> [SUPPLIED ENTRIES]
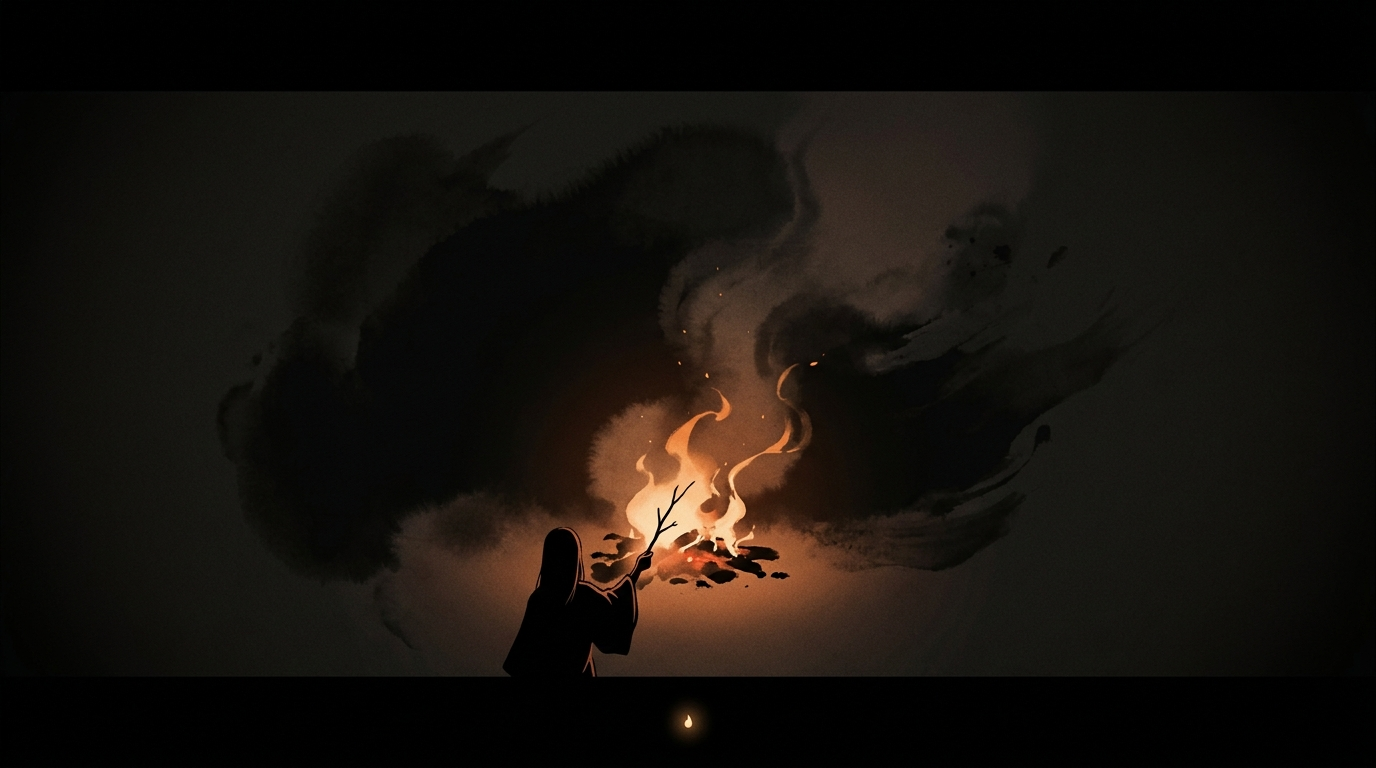
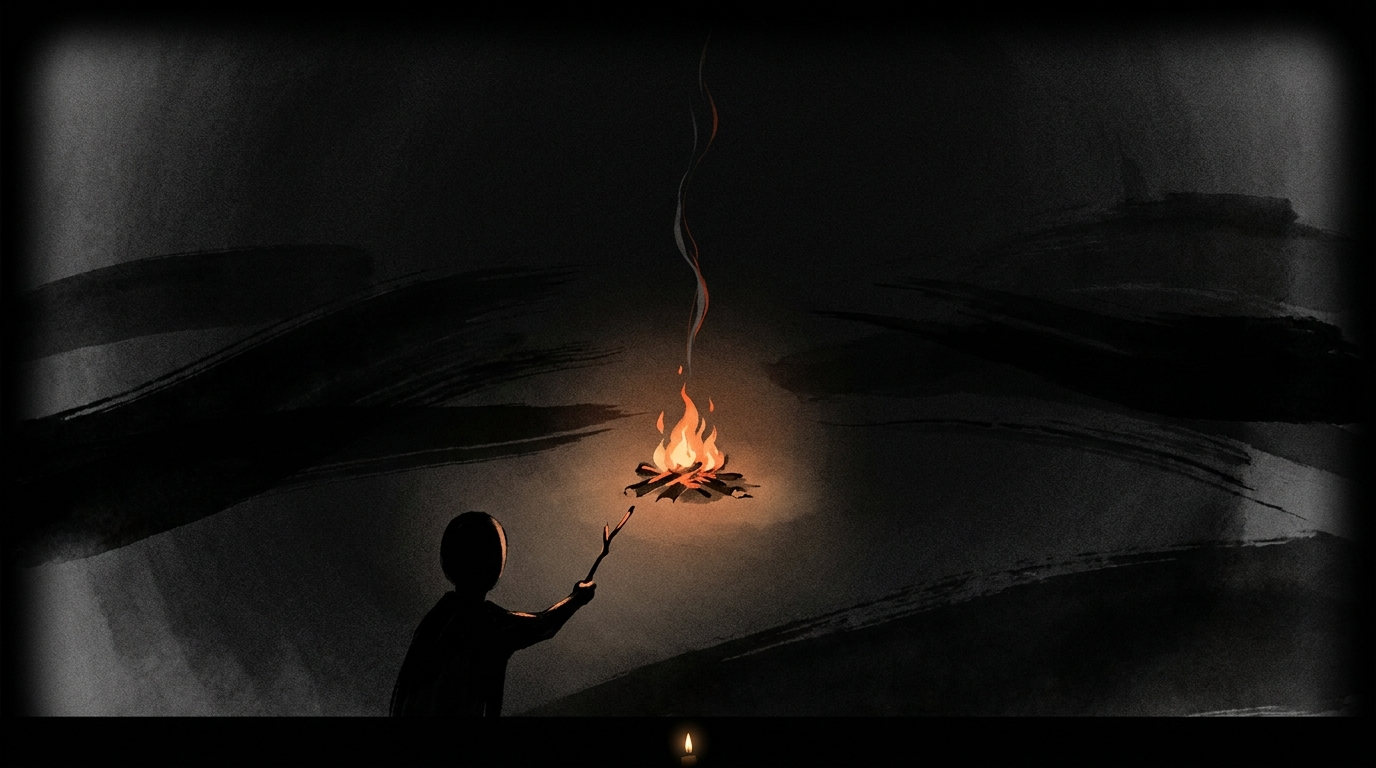
fix(kamishibai): 最終磨き — scene4緑点12個・scene8静謐化・URL表記をCTAと統一

diff --git a/templates/kamishibai-takibi-bot.html b/templates/kamishibai-takibi-bot.html
@@ -59,7 +59,7 @@
 <div id="hint">クリック＝次へ ／ ←戻る</div>
 </div>
 <script>
-const SCENES=[{"sub": "ある夜", "title": "返事が、来た。", "text": "焚き火に話しかけたら——返事が、来たんです。", "img": "/assets/kamishibai-v2/TBOT/scene1.png", "audio": "/audio/v2/tbot-kam-1.mp3", "buy": "", "cta": ""}, {"sub": "タブの山", "title": "確認だけで、夜が終わる。", "text": "売上はこのタブ。サーバーはあのタブ。確認するだけで、夜が終わる。", "img": "/assets/kamishibai-v2/TBOT/scene2.png", "audio": "/audio/v2/tbot-kam-2.mp3", "buy": "", "cta": ""}, {"sub": "合図", "title": "スラッシュ、一本。", "text": "だから、ぜんぶ火のそばに持ってきた。薪の先頭にスラッシュ一本——日本語で話しかけても、いい。それが合図。", "img": "/assets/kamishibai-v2/TBOT/scene3.png", "audio": "/audio/v2/tbot-kam-3.mp3", "buy": "", "cta": ""}, {"sub": "くべる", "title": "薪が、答える。", "text": "「テンション」と、くべる。英語で /tension でも、同じ。ひと呼吸で、売上も、十二のサービスの鼓動も、薪になって返ってくる。", "img": "/assets/kamishibai-v2/TBOT/scene4.png", "audio": "/audio/v2/tbot-kam-4.mp3", "buy": "", "cta": ""}, {"sub": "驚き", "title": "ほんとうに、建つ。", "text": "「家、建てて。弟子屈に、サウナの平屋」。——ひと息おいて、図面が薪で返る。ほんとうに、建つ。", "img": "/assets/kamishibai-v2/TBOT/scene5.png", "audio": "/audio/v2/tbot-kam-5.mp3", "buy": "", "cta": ""}, {"sub": "声", "title": "火を囲んだまま、聴ける。", "text": "「声にして」と頼めば、ぼくの声で返ってくる。火を囲んだまま、聴ける。", "img": "/assets/kamishibai-v2/TBOT/scene6.png", "audio": "/audio/v2/tbot-kam-6.mp3", "buy": "", "cta": ""}, {"sub": "芯", "title": "操作盤を、火のそばに。", "text": "操作盤を、自分の手元じゃなく、みんなの火のそばに置いた。ぼくが叩いたコマンドは、あなたも叩ける。", "img": "/assets/kamishibai-v2/TBOT/scene7.png", "audio": "/audio/v2/tbot-kam-7.mp3", "buy": "", "cta": ""}, {"sub": "あなたへ", "title": "火に向かって、ヘルプ。", "text": "やり方は、ひとつだけ覚えれば、いい。火に向かって——「ヘルプ」。a t s m ドット w t f——そこが、焚き火です。", "img": "/assets/kamishibai-v2/TBOT/scene8.png", "audio": "/audio/v2/tbot-kam-8.mp3", "buy": "https://atsm.wtf", "cta": "🔥 atsm.wtf を開いて /help とくべる"}];
+const SCENES=[{"sub": "ある夜", "title": "返事が、来た。", "text": "焚き火に話しかけたら——返事が、来たんです。", "img": "/assets/kamishibai-v2/TBOT/scene1.png", "audio": "/audio/v2/tbot-kam-1.mp3", "buy": "", "cta": ""}, {"sub": "タブの山", "title": "確認だけで、夜が終わる。", "text": "売上はこのタブ。サーバーはあのタブ。確認するだけで、夜が終わる。", "img": "/assets/kamishibai-v2/TBOT/scene2.png", "audio": "/audio/v2/tbot-kam-2.mp3", "buy": "", "cta": ""}, {"sub": "合図", "title": "スラッシュ、一本。", "text": "だから、ぜんぶ火のそばに持ってきた。薪の先頭にスラッシュ一本——日本語で話しかけても、いい。それが合図。", "img": "/assets/kamishibai-v2/TBOT/scene3.png", "audio": "/audio/v2/tbot-kam-3.mp3", "buy": "", "cta": ""}, {"sub": "くべる", "title": "薪が、答える。", "text": "「テンション」と、くべる。英語で /tension でも、同じ。ひと呼吸で、売上も、十二のサービスの鼓動も、薪になって返ってくる。", "img": "/assets/kamishibai-v2/TBOT/scene4.png", "audio": "/audio/v2/tbot-kam-4.mp3", "buy": "", "cta": ""}, {"sub": "驚き", "title": "ほんとうに、建つ。", "text": "「家、建てて。弟子屈に、サウナの平屋」。——ひと息おいて、図面が薪で返る。ほんとうに、建つ。", "img": "/assets/kamishibai-v2/TBOT/scene5.png", "audio": "/audio/v2/tbot-kam-5.mp3", "buy": "", "cta": ""}, {"sub": "声", "title": "火を囲んだまま、聴ける。", "text": "「声にして」と頼めば、ぼくの声で返ってくる。火を囲んだまま、聴ける。", "img": "/assets/kamishibai-v2/TBOT/scene6.png", "audio": "/audio/v2/tbot-kam-6.mp3", "buy": "", "cta": ""}, {"sub": "芯", "title": "操作盤を、火のそばに。", "text": "操作盤を、自分の手元じゃなく、みんなの火のそばに置いた。ぼくが叩いたコマンドは、あなたも叩ける。", "img": "/assets/kamishibai-v2/TBOT/scene7.png", "audio": "/audio/v2/tbot-kam-7.mp3", "buy": "", "cta": ""}, {"sub": "あなたへ", "title": "火に向かって、ヘルプ。", "text": "やり方は、ひとつだけ覚えれば、いい。火に向かって——「ヘルプ」。atsm.wtf（エー・ティー・エス・エム・ドット・ダブリュー・ティー・エフ）——そこが、焚き火です。", "img": "/assets/kamishibai-v2/TBOT/scene8.png", "audio": "/audio/v2/tbot-kam-8.mp3", "buy": "https://atsm.wtf", "cta": "🔥 atsm.wtf を開いて /help とくべる"}];
 let idx=-1, started=false;
 let actx=null, abuf={}, asrc=null;
 SCENES.forEach(s=>{ const i=new Image(); i.src=s.img; });
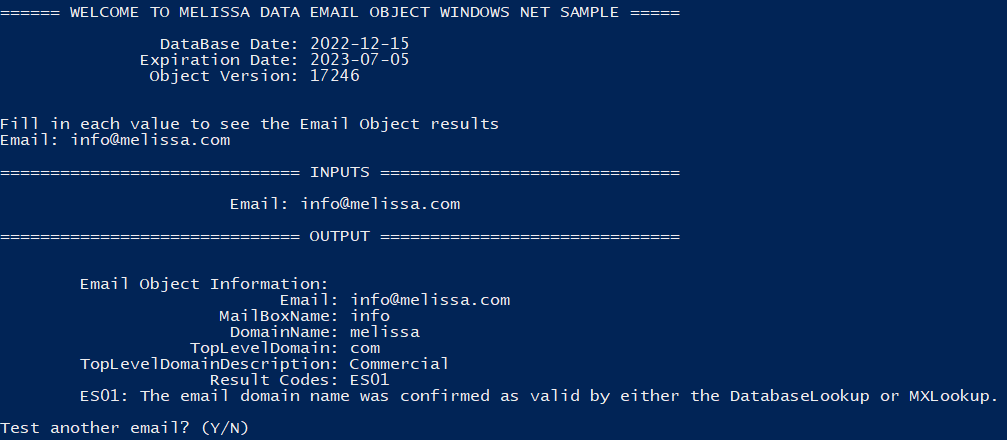
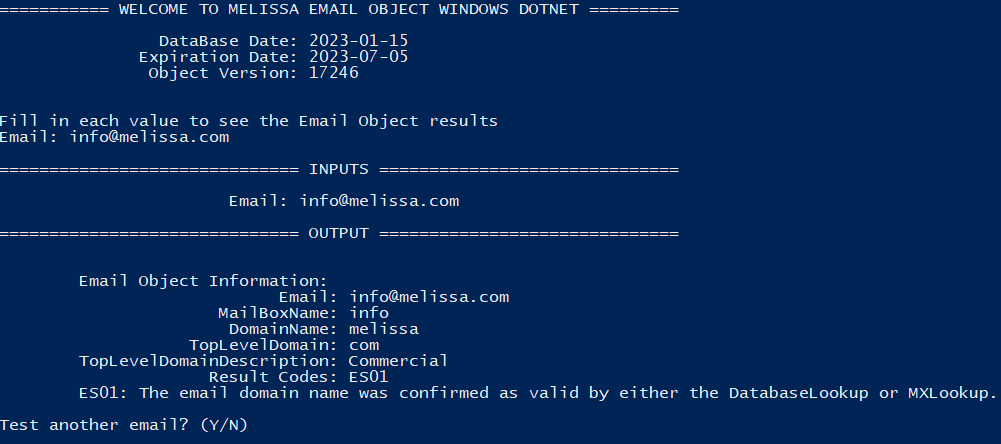
Commit C# Dotnet code for Email Object with release notes

diff --git a/MelissaEmailObjectWindowsDotnet/Program.cs b/MelissaEmailObjectWindowsDotnet/Program.cs
@@ -5,7 +5,7 @@ using System.IO;
 using System.Reflection;
 using MelissaData;
 
-namespace MelissaDataEmailObjectWindowsNETSample
+namespace MelissaEmailObjectWindowsDotnet
 {
   class Program
   {
@@ -50,7 +50,7 @@ namespace MelissaDataEmailObjectWindowsNETSample
 
     static void RunAsConsole(string license, string testEmail, string dataPath)
     {
-      Console.WriteLine("\n\n====== WELCOME TO MELISSA DATA EMAIL OBJECT WINDOWS NET SAMPLE =====\n");
+      Console.WriteLine("\n\n=========== WELCOME TO MELISSA EMAIL OBJECT WINDOWS DOTNET =========\n");
 
       EmailObject emailObject = new EmailObject(license, dataPath);
 
@@ -131,17 +131,17 @@ namespace MelissaDataEmailObjectWindowsNETSample
           }
         }
       }
-      Console.WriteLine("\n============ THANK YOU FOR USING MELISSA DATA NET OBJECT ===========\n");
+      Console.WriteLine("\n============ THANK YOU FOR USING MELISSA DOTNET OBJECT ===========\n");
     }
   }
 
   class EmailObject
   {
-    // Path to email object data files (.dat, etc)
+    // Path to Email Object data files (.dat, etc)
     string dataFilePath;
     //private readonly string dataFilePath = @"C:\Program Files\Melissa DATA\DQT\Data";
 
-    // Create instance of Melissa Data Email Object
+    // Create instance of Melissa Email Object
     public mdEmail mdEmailObj = new mdEmail();
 
     public EmailObject(string license, string dataPath)
@@ -157,7 +157,7 @@ namespace MelissaDataEmailObjectWindowsNETSample
       if (pStatus != mdEmail.ProgramStatus.ErrorNone)
       {
         Console.WriteLine("Failed to Initialize Object.");
-        Console.WriteLine($"Program Status: {pStatus}");
+        Console.WriteLine(pStatus);
         return;
       }
       
@@ -165,7 +165,7 @@ namespace MelissaDataEmailObjectWindowsNETSample
       Console.WriteLine($"              Expiration Date: {mdEmailObj.GetLicenseStringExpirationDate()}");
 
       /**
-       * This number should match with file properties of the Melissa Data Object binary file.
+       * This number should match with file properties of the Melissa Object binary file.
        * If TEST appears with the build number, there may be a license key issue.
        */
       Console.WriteLine($"               Object Version: {mdEmailObj.GetBuildNumber()}\n");
@@ -174,7 +174,7 @@ namespace MelissaDataEmailObjectWindowsNETSample
     // This will call the lookup function to process the input email as well as generate the result codes
     public void ExecuteObjectAndResultCodes(ref DataContainer data)
     {
-      // These are the configuarble pieces of the email object. We are setting what kind of information we want to be looked up
+      // These are the configuarble pieces of the Email Object. We are setting what kind of information we want to be looked up
       mdEmailObj.SetCacheUse(1);
       mdEmailObj.SetCorrectSyntax(true);
       mdEmailObj.SetDatabaseLookup(true);
@@ -186,8 +186,8 @@ namespace MelissaDataEmailObjectWindowsNETSample
       mdEmailObj.VerifyEmail(data.Email);
       data.ResultCodes = mdEmailObj.GetResults();
 
-      // ResultsCodes explain any issues email object has with the object.
-      // List of result codes for Email object
+      // ResultsCodes explain any issues Email Object has with the object.
+      // List of result codes for Email Object
       // https://wiki.melissadata.com/?title=Result_Code_Details#Email_Object
     }
   }

diff --git a/README.md b/README.md
@@ -1,9 +1,12 @@
-# Melissa Data Email Object Windows Net Sample
-
+# Melissa - Email Object Windows Dotnet
 
 ## Purpose
 
-This is a sample of the Melissa Data Email Object using C#
+This code showcases the Melissa Data Email Object using C#.
+
+Please feel free to copy or embed this code to your own project. Happy coding!
+
+For the latest Melissa Email Object release notes, please visit: https://releasenotes.melissa.com/on-premise-api/email-object/
 
 The console will ask the user for:
 
@@ -27,7 +30,7 @@ And return
 
 #### mdEmail.dll
 
-This is the c++ code of the Melissa Data Object.
+This is the c++ code of the Melissa Object.
 
 #### Data File(s)
 
@@ -96,20 +99,20 @@ Melissa Updater is a CLI application allowing the user to update their Melissa a
 	- It will handle all of the data download/path and dll(s) for you. 
 2.  If you already have the latest DQS Release (ZIP), you can find the data file(s) and dll(s) in there
 	- Use the location of where you copied/installed the data and update the "$DataPath" variable in the powershell script.
-	- Copy all the dll(s) mentioned above into the `MelissaDataEmailObjectWindowsNETSample` project folder.
+	- Copy all the dll(s) mentioned above into the `MelissaEmailObjectWindowsDotnet` project folder.
 
 ----------------------------------------
 
 #### Configure Target Framework
 
-Depending on your target .NET framework, you may need to configure the powershell script. In order to do this, open up the `MelissaDataEmailObjectWindowsNETSample.ps1` for editing, proceed to the bottom of the script where you will find this section of code.
+Depending on your target .NET framework, you may need to configure the powershell script. In order to do this, open up the `MelissaEmailObjectWindowsDotnet.ps1` for editing, proceed to the bottom of the script where you will find this section of code.
 
 Default set for .NET 7.0
 ```
-dotnet publish -f="net7.0" -c Release -o $BuildPath MelissaDataEmailObjectWindowsNETSample\MelissaDataEmailObjectWindowsNETSample.csproj
-#dotnet publish -f="net6.0" -c Release -o $BuildPath MelissaDataEmailObjectWindowsNETSample\MelissaDataEmailObjectWindowsNETSample.csproj
-#dotnet publish -f="net5.0" -c Release -o $BuildPath MelissaDataEmailObjectWindowsNETSample\MelissaDataEmailObjectWindowsNETSample.csproj
-#dotnet publish -f="netcoreapp3.1" -c Release -o $BuildPath MelissaDataEmailObjectWindowsNETSample\MelissaDataEmailObjectWindowsNETSample.csproj
+dotnet publish -f="net7.0" -c Release -o $BuildPath MelissaEmailObjectWindowsDotnet\MelissaEmailObjectWindowsDotnet.csproj
+#dotnet publish -f="net6.0" -c Release -o $BuildPath MelissaEmailObjectWindowsDotnet\MelissaEmailObjectWindowsDotnet.csproj
+#dotnet publish -f="net5.0" -c Release -o $BuildPath MelissaEmailObjectWindowsDotnet\MelissaEmailObjectWindowsDotnet.csproj
+#dotnet publish -f="netcoreapp3.1" -c Release -o $BuildPath MelissaEmailObjectWindowsDotnet\MelissaEmailObjectWindowsDotnet.csproj
 ```
 The target framework is specified with the -f flag found in the command line. If you wish to use any version besides .NET 7.0, please uncomment the line containing that framework and comment out the line containing the .NET 7.0 framework (# to comment).
 
@@ -120,32 +123,32 @@ Parameters:
  	
   This is convenient when you want to get results for a specific email address in one run instead of testing multiple email addresses in interactive mode.  
 
-- -license (optional): a license string to test the email object
+- -license (optional): a license string to test the Email Object
 
 - -quiet (optional): add to the command if you do not want to get any console output from the Melissa Updater
 
 When you have modified the script to match your data location, let's run the script. There are two modes:
 - Interactive 
 
-	The script will prompt the user for an email address, then use the provided email to test Email object. For example:
+	The script will prompt the user for an email address, then use the provided email to test Email Object. For example:
 	```
-	$ .\MelissaDataEmailObjectWindowsNETSample.ps1
+	$ .\MelissaEmailObjectWindowsDotnet.ps1
 	```
     For quiet mode:
     ```
-    $ .\MelissaDataEmailObjectWindowsNETSample.ps1 -quiet
+    $ .\MelissaEmailObjectWindowsDotnet.ps1 -quiet
     ```
 - Command Line 
 
-	You can pass an email address in ```-email``` parameter and a license string in ```-license``` parameter to test Email object. For example:
+	You can pass an email address in ```-email``` parameter and a license string in ```-license``` parameter to test Email Object. For example:
 	```
-    $ .\MelissaDataEmailObjectWindowsNETSample.ps1 -email "info@melissa.com"
-    $ .\MelissaDataEmailObjectWindowsNETSample.ps1 -email "info@melissa.com" -license "<your_license_string>"
+    $ .\MelissaEmailObjectWindowsDotnet.ps1 -email "info@melissa.com"
+    $ .\MelissaEmailObjectWindowsDotnet.ps1 -email "info@melissa.com" -license "<your_license_string>"
     ```
 	For quiet mode:
     ```
-    $ .\MelissaDataEmailObjectWindowsNETSample.ps1 -email "info@melissa.com" -quiet
-    $ .\MelissaDataEmailObjectWindowsNETSample.ps1 -email "info@melissa.com" -license "<your_license_string>" -quiet
+    $ .\MelissaEmailObjectWindowsDotnet.ps1 -email "info@melissa.com" -quiet
+    $ .\MelissaEmailObjectWindowsDotnet.ps1 -email "info@melissa.com" -license "<your_license_string>" -quiet
     ```
 This is the expected output from a successful setup for interactive mode:
 
@@ -153,7 +156,7 @@ This is the expected output from a successful setup for interactive mode:
 
 ## Troubleshooting
 
-Troubleshooting for errors found while running your sample program.
+Troubleshooting for errors found while running your program.
 
 ### C# Errors:
 
@@ -166,8 +169,6 @@ Troubleshooting for errors found while running your sample program.
 
 ## Contact Us
 
-For free technical support, please call us at 800-MELISSA ext. 4
-(800-635-4772 ext. 4) or email us at tech@MelissaData.com.
+For free technical support, please call us at 800-MELISSA ext. 4 (800-635-4772 ext. 4) or email us at tech@melissa.com.
 
-To purchase this product, contact Melissa Data sales department at
-800-MELISSA ext. 3 (800-635-4772 ext. 3).
+To purchase this product, contact the Melissa sales department at 800-MELISSA ext. 3 (800-635-4772 ext. 3).

diff --git a/LICENSE.md b/LICENSE.md
@@ -1,0 +1,21 @@
+MIT License
+
+Copyright (c) Melissa Data Corporation
+
+Permission is hereby granted, free of charge, to any person obtaining a copy
+of this software and associated documentation files (the "Software"), to deal
+in the Software without restriction, including without limitation the rights
+to use, copy, modify, merge, publish, distribute, sublicense, and/or sell
+copies of the Software, and to permit persons to whom the Software is
+furnished to do so, subject to the following conditions:
+
+The above copyright notice and this permission notice shall be included in all
+copies or substantial portions of the Software.
+
+THE SOFTWARE IS PROVIDED "AS IS", WITHOUT WARRANTY OF ANY KIND, EXPRESS OR
+IMPLIED, INCLUDING BUT NOT LIMITED TO THE WARRANTIES OF MERCHANTABILITY,
+FITNESS FOR A PARTICULAR PURPOSE AND NONINFRINGEMENT. IN NO EVENT SHALL THE
+AUTHORS OR COPYRIGHT HOLDERS BE LIABLE FOR ANY CLAIM, DAMAGES OR OTHER
+LIABILITY, WHETHER IN AN ACTION OF CONTRACT, TORT OR OTHERWISE, ARISING FROM,
+OUT OF OR IN CONNECTION WITH THE SOFTWARE OR THE USE OR OTHER DEALINGS IN THE
+SOFTWARE.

> [WHAT YOU WILL DO] Across all the records, find the lines containing the word "free" and reproduce each one.

> [OUTPUT]
+Please feel free to copy or embed this code to your own project. Happy coding!
-For free technical support, please call us at 800-MELISSA ext. 4
+For free technical support, please call us at 800-MELISSA ext. 4 (800-635-4772 ext. 4) or email us at tech@melissa.com.
+Permission is hereby granted, free of charge, to any person obtaining a copy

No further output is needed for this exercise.